• [DATA TO USE]
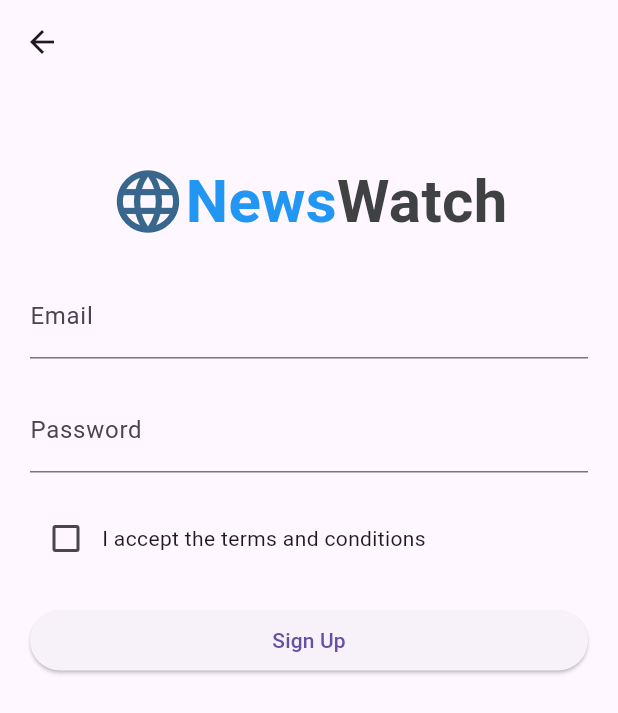
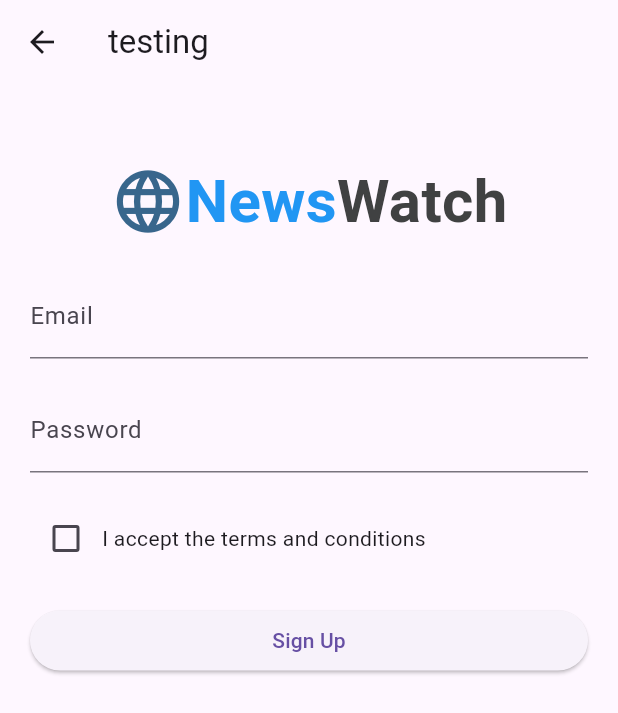
Before and after one commit to alishghemosu/News-App, a Flutter app: the SignUpPage screen opened directly, on a phone screen of 412 x 824 dp. Shown: the top 713 px of the screen. Run offline on Flutter 3.47's test engine with Material 3 defaults, Android fonts, the phone set to English and light mode, and no system bars.

Commit message:
added appbar text

```diff
--- a/lib/screen/sign_up.dart
+++ b/lib/screen/sign_up.dart
@@ -6,7 +6,9 @@ class SignUpPage extends StatelessWidget {
   @override
   Widget build(BuildContext context) {
     return Scaffold(
-      appBar: AppBar(),
+      appBar: AppBar(
+        title: const Text("testing"),
+      ),
       body: const Column(
         children: [
           Padding(
```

• [EXERCISE INSTRUCTIONS] From the first line to the last, reproduce the listing above exactly, leaving the pictures out.

• [SOLUTION BELOW]
Before and after one commit to alishghemosu/News-App, a Flutter app: the SignUpPage screen opened directly, on a phone screen of 412 x 824 dp. Shown: the top 713 px of the screen. Run offline on Flutter 3.47's test engine with Material 3 defaults, Android fonts, the phone set to English and light mode, and no system bars.

Commit message:
added appbar text

```diff
--- a/lib/screen/sign_up.dart
+++ b/lib/screen/sign_up.dart
@@ -6,7 +6,9 @@ class SignUpPage extends StatelessWidget {
   @override
   Widget build(BuildContext context) {
     return Scaffold(
-      appBar: AppBar(),
+      appBar: AppBar(
+        title: const Text("testing"),
+      ),
       body: const Column(
         children: [
           Padding(
```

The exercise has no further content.